Web interface edit records:
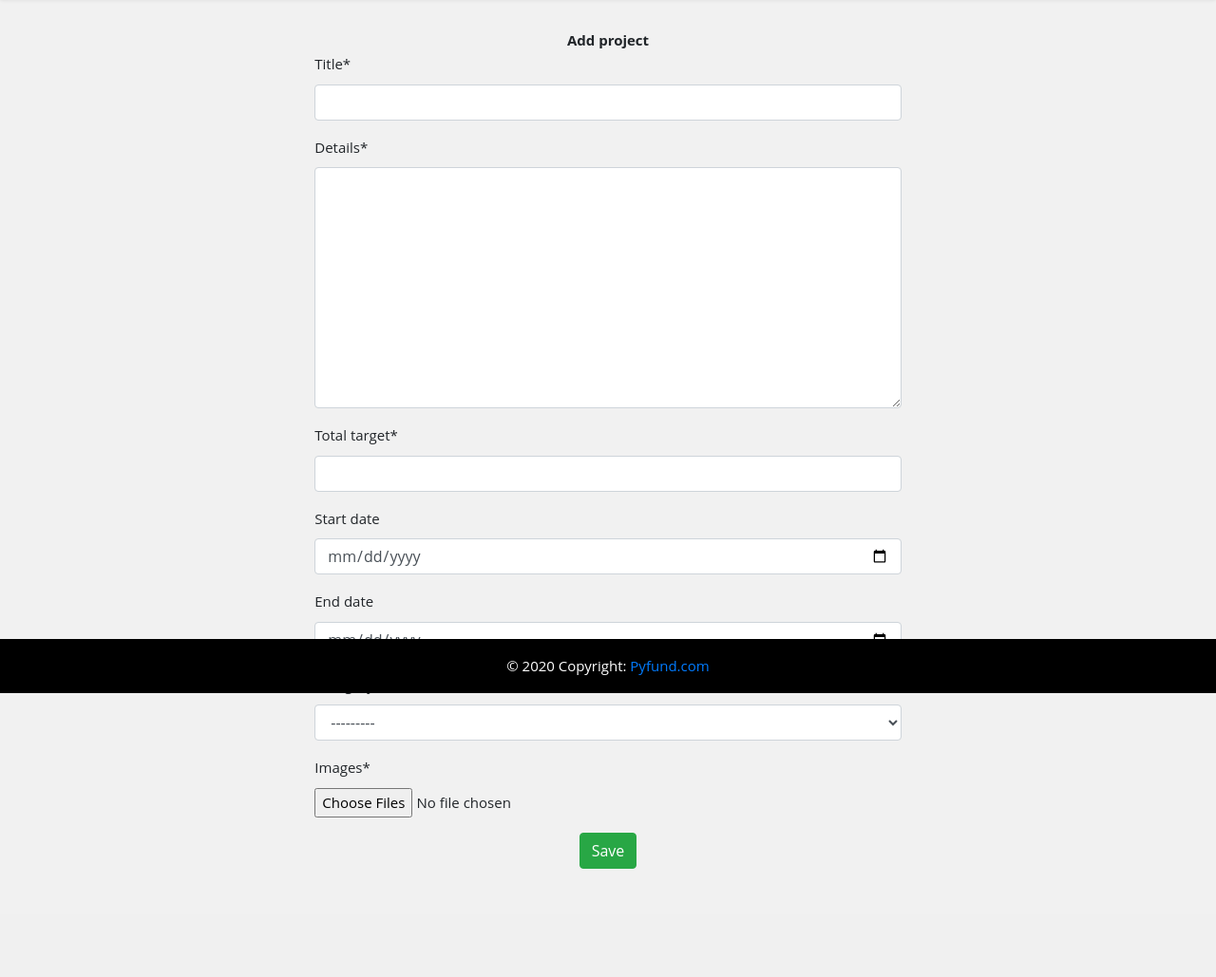
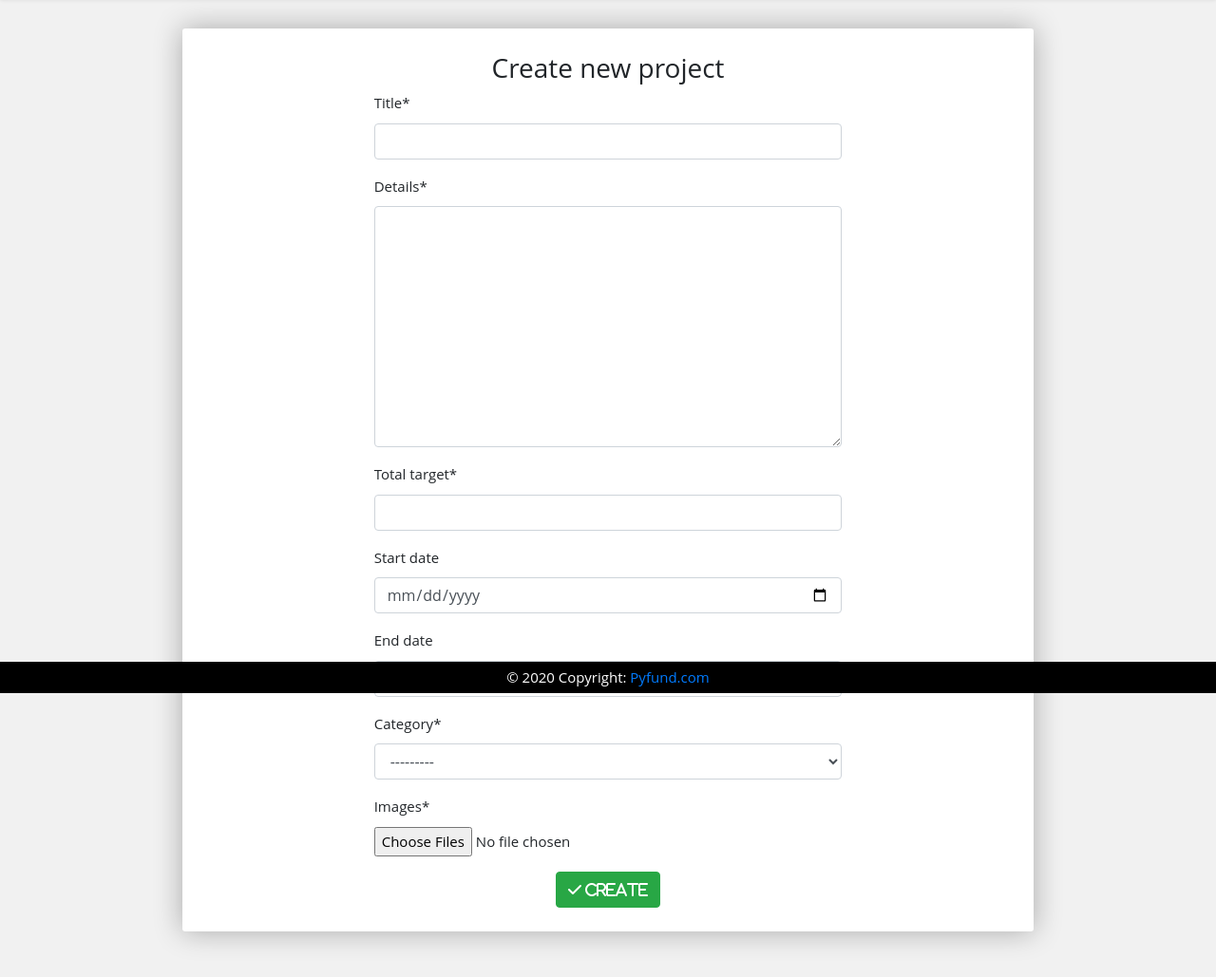
Before and after one commit to asaid-0/pyreads, a Django app: page /home/project/new in a window 1280 px wide. Shown: the part 70-1099 px from the top of the page at 95% size. Before the commit the page ends 985 px from the top, so only its background shows below. Run offline with Django 3.2, Linux system fonts and the light colour scheme; the visitor is signed in with stand-in values (Sample User, id 1); some libraries are stand-ins or nearby versions.

Commit message:
-added validation on project start date -added icons for buttons -change edit profie/ add project / delete account form style

```diff
--- a/projects/forms.py
+++ b/projects/forms.py
@@ -32,9 +32,12 @@ class AddProjectForm(forms.ModelForm):
         if end_date <= start_date:
             msg = "End date should be greater than start date."
             self.add_error("end_date", msg)
-        elif end_date < datetime.date.today() or end_date == datetime.date.today():
+        if end_date < datetime.date.today() or end_date == datetime.date.today():
             msg = "End date should be greater than today date."
             self.add_error("end_date", msg)
+        if start_date < datetime.date.today():
+            msg = "Start date should be greater than today date."
+            self.add_error("start_date", msg)
 
 class ImageForm(forms.ModelForm):
     class Meta:
--- a/projects/templates/projects/add_project.html
+++ b/projects/templates/projects/add_project.html
@@ -1,20 +1,34 @@
 {% extends 'base.html' %}
 
 {% block title %} Project {% endblock %}
-
+{% block style %}
+<style>
+    .container {
+        padding: 25px 0;
+        max-width: 70%;
+        margin: 0 auto;
+        background-color: white;
+        border-radius: 3px;
+        box-shadow: 0 0 30px rgba(0, 0, 0, .3)
+    }
+</style>
+{% endblock %}
 {% block content %}
 {% load crispy_forms_tags %}
+
 <div class="container d-flex justify-content-center">
     <div class="col-7 ">
         <div class="panel panel-primary">
-            <div class="panel-heading text-center"><b>Add project</b></div>
+            <div class="panel-heading text-center">
+                <h3>Create new project</h3>
+            </div>
             <div class="panel-body">
                 <form method="POST" enctype="multipart/form-data">
                     {% csrf_token %}
                     {{form|crispy}}
                     {{image_form|crispy}}
                     <div style="text-align: center;">
-                        <button type="submit" class="save btn btn-success">Save</button>
+                        <button type="submit" class="save btn btn-success"><i class="fa fa-check" aria-hidden="true"> Create</i></button>
                     </div>
                 </form>
             </div>
--- a/templates/base.html
+++ b/templates/base.html
@@ -28,7 +28,7 @@
 
   <title>{% block title %} library {% endblock %}</title>
   {% block style %}{% endblock %}
-  {% block profile_style %}{% endblock %}
+
 </head>
 
 <body>
@@ -100,9 +100,9 @@
     {% block content %}{% endblock %}
   </div>
 
-  <div class="container my-5">
+  <div class="my-5">
     <div class="footer">
-      <div class="footer-copyright text-center py-3">© 2020 Copyright:
+      <div class="footer-copyright text-center py-1">© 2020 Copyright:
         <a href="https://github.com/asaid-0/pyreads"> Pyfund.com</a>
       </div>
     </div>
--- a/users/templates/users/user_profile.html
+++ b/users/templates/users/user_profile.html
@@ -1,7 +1,7 @@
 {% extends 'base.html' %}
 
 {% block title %} Profile {% endblock %}
-{% block profile_style %}
+{% block style %}
 <style>
     .profile-delete-btn {
         border-radius: 2.5rem;
@@ -33,7 +33,7 @@
 <div class="container">
     <div class="row my-2">
         <div class="col-lg-8 order-lg-2">
-            <a href="{% url 'edit_profile' %}" class="btn btn-info profile-edit-btn"> Edit Profile</a>
+            <a href="{% url 'edit_profile' %}" class="btn btn-info profile-edit-btn"><i class="fa fa-edit"> Edit Profile</i></a>
             <ul class="nav nav-tabs">
                 <li class="nav-item">
                     <a href="" data-target="#profile" data-toggle="tab" class="nav-link active">Profile</a>
@@ -132,6 +132,6 @@
         </div>
     </div>
 </div>
-<a href="{% url 'delete_account' %}" class="btn btn-danger profile-delete-btn"> Delete account</a>
+<a href="{% url 'delete_account' %}" class="btn btn-danger profile-delete-btn"><i class="fa fa-trash" aria-hidden="true"> Delete account</i></a>
 
 {% endblock %}
--- a/users/templates/users/user_projects.html
+++ b/users/templates/users/user_projects.html
@@ -5,7 +5,7 @@
 {% block content %}
 
 <div class="container">
-    <a href="{% url 'add_project' %}" class="btn btn-success" role="button">Add project</a>
+    <a href="{% url 'add_project' %}" class="btn btn-success" role="button"><i class="fa fa-plus"> Add project</i></a>
     <h1> Your Projects</h1>
 
     <!-- Begin Project card -->
```
Also changed, not shown: users/templates/users/delete_account.html (+13 -3 lines), users/templates/users/edit_profile.html (+14 -3 lines).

TASK TO CARRY OUT:
Copy out each line of the data that includes the string "should".

TASK SOLUTION:
             msg = "End date should be greater than start date."
             msg = "End date should be greater than today date."
+            msg = "Start date should be greater than today date."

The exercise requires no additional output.